▸ WHAT TO WORK ON
If a line in the listing below includes the word "Papers", pick it out.

▸ EXTRACTED ENTRIES

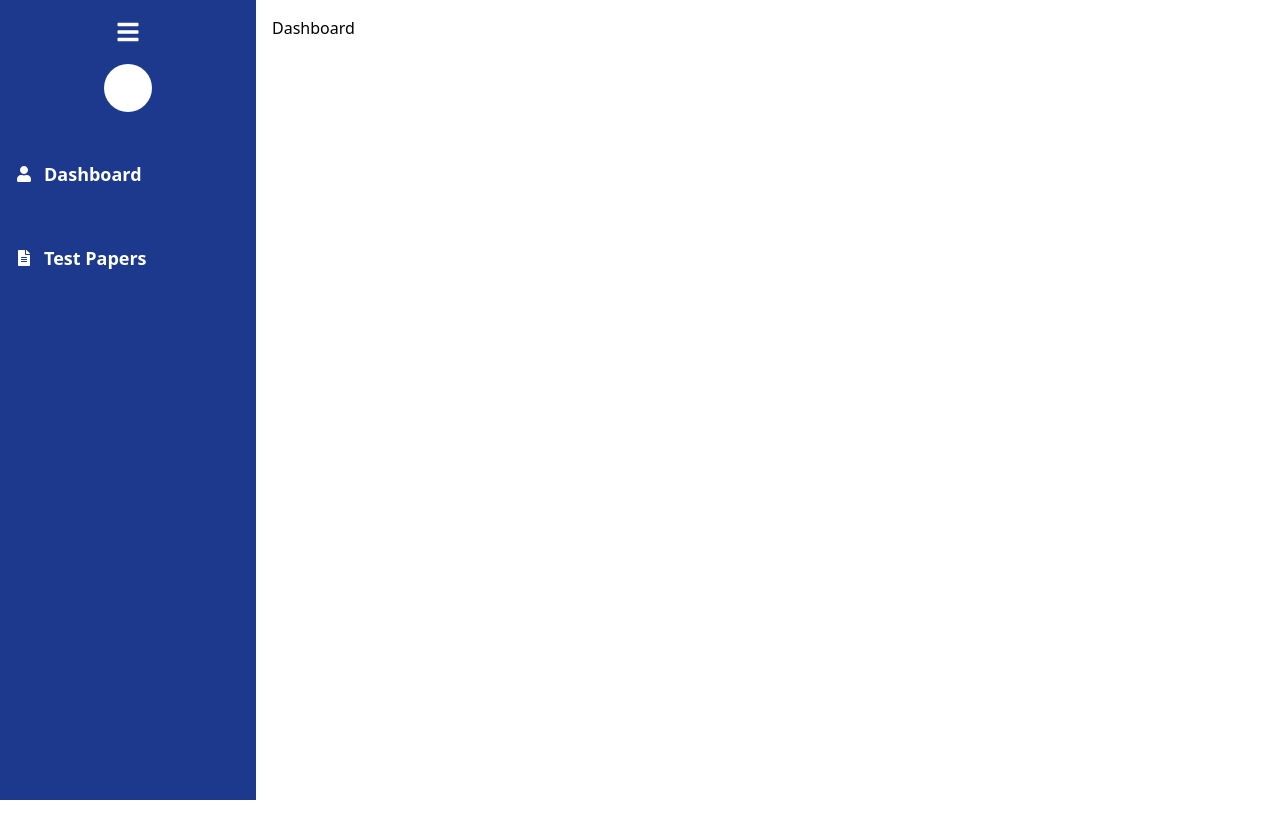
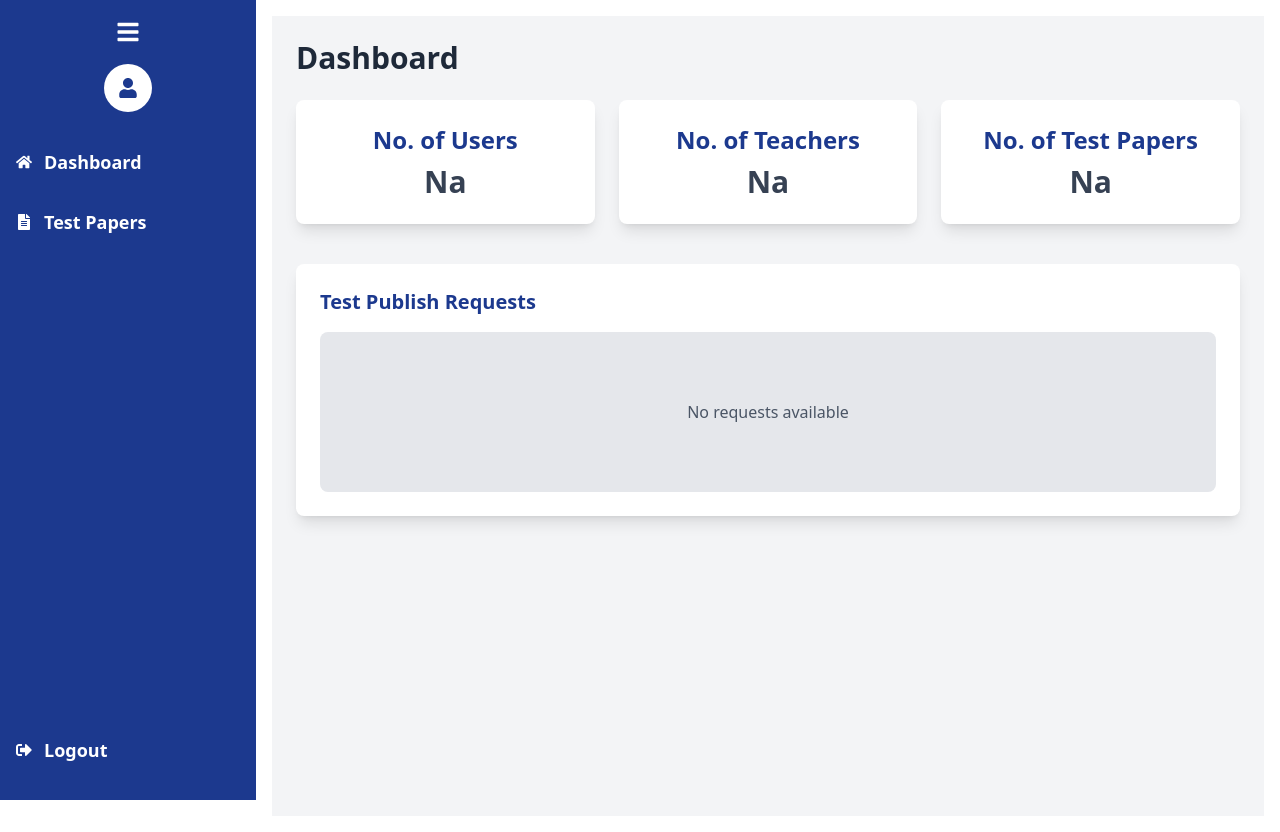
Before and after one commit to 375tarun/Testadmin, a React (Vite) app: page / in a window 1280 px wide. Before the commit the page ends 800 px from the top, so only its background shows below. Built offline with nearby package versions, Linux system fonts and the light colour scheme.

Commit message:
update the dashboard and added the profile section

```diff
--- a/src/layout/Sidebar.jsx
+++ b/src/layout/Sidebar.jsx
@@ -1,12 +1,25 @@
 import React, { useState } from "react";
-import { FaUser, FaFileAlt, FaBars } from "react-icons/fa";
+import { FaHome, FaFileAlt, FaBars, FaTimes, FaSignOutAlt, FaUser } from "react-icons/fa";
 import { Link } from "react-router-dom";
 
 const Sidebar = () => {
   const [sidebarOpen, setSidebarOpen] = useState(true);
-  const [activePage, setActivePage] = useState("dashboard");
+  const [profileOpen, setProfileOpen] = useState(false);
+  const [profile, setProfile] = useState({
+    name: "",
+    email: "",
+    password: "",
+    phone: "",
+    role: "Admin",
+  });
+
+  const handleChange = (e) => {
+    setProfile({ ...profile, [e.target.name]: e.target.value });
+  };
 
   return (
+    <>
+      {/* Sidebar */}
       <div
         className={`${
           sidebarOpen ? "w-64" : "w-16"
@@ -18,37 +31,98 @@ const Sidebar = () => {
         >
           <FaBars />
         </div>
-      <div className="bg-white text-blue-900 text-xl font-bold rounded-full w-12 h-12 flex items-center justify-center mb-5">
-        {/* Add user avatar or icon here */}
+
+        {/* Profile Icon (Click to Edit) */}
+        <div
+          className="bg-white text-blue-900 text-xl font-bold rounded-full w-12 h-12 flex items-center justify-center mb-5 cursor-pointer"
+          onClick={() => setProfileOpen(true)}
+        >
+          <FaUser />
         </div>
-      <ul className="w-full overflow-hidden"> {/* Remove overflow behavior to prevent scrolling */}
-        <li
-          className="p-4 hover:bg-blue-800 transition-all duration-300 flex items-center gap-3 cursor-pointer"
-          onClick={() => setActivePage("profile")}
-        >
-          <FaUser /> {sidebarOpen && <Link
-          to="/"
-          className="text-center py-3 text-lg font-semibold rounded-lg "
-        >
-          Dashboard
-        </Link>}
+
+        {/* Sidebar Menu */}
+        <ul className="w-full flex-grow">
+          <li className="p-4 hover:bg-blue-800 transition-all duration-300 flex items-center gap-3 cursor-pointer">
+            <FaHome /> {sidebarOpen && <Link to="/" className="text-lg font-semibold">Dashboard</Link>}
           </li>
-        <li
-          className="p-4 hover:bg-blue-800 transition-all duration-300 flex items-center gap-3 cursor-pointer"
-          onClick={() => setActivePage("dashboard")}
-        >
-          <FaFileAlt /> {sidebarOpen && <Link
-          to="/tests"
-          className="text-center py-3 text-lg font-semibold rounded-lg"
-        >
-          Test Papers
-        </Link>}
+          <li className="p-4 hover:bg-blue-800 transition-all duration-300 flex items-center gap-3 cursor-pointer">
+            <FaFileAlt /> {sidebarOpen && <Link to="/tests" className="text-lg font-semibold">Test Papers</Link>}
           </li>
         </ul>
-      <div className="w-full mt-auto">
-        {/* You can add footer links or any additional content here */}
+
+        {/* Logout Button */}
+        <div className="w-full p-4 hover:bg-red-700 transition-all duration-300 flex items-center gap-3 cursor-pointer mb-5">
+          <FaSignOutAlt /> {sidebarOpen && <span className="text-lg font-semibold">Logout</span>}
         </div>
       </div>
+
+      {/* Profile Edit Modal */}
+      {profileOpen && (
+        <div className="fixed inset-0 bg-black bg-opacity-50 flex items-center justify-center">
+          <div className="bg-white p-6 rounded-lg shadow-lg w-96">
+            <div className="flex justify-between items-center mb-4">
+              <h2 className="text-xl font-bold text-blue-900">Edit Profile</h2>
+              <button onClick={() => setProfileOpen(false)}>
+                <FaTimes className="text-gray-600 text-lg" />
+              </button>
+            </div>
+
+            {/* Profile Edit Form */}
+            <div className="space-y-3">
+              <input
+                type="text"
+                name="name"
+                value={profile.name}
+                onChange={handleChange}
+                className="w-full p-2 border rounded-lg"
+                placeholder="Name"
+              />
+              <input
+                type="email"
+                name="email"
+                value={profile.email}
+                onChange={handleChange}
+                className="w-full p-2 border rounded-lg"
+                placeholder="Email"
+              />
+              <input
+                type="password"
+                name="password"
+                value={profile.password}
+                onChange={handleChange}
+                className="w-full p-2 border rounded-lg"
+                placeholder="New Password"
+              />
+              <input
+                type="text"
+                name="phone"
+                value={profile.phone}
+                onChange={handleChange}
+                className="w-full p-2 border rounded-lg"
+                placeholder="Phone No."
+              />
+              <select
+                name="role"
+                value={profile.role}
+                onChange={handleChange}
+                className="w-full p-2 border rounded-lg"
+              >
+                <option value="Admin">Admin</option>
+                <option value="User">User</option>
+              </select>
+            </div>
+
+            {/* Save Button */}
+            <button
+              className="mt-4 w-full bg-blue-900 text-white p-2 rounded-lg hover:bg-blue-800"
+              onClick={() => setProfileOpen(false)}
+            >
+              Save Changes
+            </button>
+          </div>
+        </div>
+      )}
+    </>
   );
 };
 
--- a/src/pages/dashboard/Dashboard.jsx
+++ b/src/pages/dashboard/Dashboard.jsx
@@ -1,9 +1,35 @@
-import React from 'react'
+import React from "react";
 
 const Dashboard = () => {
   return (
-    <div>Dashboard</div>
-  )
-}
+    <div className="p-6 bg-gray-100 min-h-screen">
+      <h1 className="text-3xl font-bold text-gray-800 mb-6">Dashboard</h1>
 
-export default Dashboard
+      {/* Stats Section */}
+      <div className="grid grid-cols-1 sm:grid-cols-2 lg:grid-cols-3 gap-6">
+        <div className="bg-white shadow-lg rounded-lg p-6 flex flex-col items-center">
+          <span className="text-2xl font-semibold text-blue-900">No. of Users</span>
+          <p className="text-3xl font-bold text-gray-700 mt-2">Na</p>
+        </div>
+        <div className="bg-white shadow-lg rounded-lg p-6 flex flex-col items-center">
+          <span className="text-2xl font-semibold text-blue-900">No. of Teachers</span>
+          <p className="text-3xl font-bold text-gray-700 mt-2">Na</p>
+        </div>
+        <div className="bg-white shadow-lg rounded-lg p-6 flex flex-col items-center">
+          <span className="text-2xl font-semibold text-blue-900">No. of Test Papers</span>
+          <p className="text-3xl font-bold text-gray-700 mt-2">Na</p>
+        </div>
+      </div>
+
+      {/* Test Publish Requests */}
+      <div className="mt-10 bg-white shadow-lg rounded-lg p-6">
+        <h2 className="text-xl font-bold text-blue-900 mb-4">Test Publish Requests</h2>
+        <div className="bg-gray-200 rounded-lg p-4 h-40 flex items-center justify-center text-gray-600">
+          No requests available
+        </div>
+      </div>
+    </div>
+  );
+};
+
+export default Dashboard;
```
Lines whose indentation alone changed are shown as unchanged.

* * *

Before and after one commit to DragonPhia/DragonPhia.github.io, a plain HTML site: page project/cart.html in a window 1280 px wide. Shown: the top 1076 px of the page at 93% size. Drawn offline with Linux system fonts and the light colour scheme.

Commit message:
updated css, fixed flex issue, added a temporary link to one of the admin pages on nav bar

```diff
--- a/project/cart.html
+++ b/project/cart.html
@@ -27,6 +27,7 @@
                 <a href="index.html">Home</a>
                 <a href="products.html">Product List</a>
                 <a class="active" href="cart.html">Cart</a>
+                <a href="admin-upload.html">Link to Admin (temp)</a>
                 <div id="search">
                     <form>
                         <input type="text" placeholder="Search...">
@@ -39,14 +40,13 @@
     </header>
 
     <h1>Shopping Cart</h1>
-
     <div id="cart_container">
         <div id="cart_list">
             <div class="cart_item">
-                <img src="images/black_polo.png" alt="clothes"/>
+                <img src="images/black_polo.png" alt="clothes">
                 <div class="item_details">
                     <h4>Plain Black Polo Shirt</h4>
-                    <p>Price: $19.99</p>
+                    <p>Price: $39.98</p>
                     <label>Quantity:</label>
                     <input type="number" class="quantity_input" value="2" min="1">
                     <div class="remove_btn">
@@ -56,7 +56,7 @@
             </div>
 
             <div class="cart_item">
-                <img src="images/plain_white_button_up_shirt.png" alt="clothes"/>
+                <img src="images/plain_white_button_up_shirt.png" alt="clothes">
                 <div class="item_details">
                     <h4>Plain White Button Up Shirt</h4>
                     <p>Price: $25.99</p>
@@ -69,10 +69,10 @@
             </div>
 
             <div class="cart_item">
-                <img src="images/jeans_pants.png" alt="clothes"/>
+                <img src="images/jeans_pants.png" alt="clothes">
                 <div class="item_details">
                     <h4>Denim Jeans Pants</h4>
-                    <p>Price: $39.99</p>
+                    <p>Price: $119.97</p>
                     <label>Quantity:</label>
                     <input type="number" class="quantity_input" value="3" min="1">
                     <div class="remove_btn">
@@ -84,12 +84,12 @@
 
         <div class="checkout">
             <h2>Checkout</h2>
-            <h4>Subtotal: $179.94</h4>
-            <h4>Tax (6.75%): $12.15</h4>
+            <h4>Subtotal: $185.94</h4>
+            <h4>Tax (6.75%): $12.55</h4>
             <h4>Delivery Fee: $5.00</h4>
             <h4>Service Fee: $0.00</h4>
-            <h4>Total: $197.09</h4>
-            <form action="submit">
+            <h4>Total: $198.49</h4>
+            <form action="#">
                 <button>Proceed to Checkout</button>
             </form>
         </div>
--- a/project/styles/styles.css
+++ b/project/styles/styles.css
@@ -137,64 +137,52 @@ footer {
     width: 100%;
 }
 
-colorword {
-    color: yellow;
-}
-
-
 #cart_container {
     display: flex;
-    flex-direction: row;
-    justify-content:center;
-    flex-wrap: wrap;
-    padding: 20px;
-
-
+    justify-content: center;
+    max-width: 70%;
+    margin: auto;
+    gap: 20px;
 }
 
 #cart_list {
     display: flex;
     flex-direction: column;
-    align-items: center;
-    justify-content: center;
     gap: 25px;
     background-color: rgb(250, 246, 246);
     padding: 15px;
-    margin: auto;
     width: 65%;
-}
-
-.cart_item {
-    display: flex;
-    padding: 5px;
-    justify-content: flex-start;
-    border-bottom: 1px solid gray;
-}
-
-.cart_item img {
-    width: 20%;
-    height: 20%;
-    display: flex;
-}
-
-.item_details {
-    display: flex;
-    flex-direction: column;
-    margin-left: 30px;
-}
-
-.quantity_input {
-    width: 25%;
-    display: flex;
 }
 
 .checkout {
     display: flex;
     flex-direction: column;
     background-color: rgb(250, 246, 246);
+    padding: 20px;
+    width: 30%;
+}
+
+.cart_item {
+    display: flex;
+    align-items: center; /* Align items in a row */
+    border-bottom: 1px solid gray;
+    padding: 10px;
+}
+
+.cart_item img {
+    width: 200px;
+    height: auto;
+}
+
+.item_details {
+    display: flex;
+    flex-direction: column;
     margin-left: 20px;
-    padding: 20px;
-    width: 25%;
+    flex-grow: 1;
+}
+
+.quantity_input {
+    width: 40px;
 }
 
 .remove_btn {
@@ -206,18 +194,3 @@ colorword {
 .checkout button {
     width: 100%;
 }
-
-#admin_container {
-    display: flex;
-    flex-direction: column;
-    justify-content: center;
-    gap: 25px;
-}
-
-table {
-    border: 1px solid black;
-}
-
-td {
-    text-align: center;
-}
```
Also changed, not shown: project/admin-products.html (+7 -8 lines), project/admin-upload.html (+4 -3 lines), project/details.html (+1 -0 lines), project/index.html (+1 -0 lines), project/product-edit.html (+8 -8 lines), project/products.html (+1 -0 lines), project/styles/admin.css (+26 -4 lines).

▸ RESULT BELOW
-          Test Papers
+            <FaFileAlt /> {sidebarOpen && <Link to="/tests" className="text-lg font-semibold">Test Papers</Link>}
+          <span className="text-2xl font-semibold text-blue-900">No. of Test Papers</span>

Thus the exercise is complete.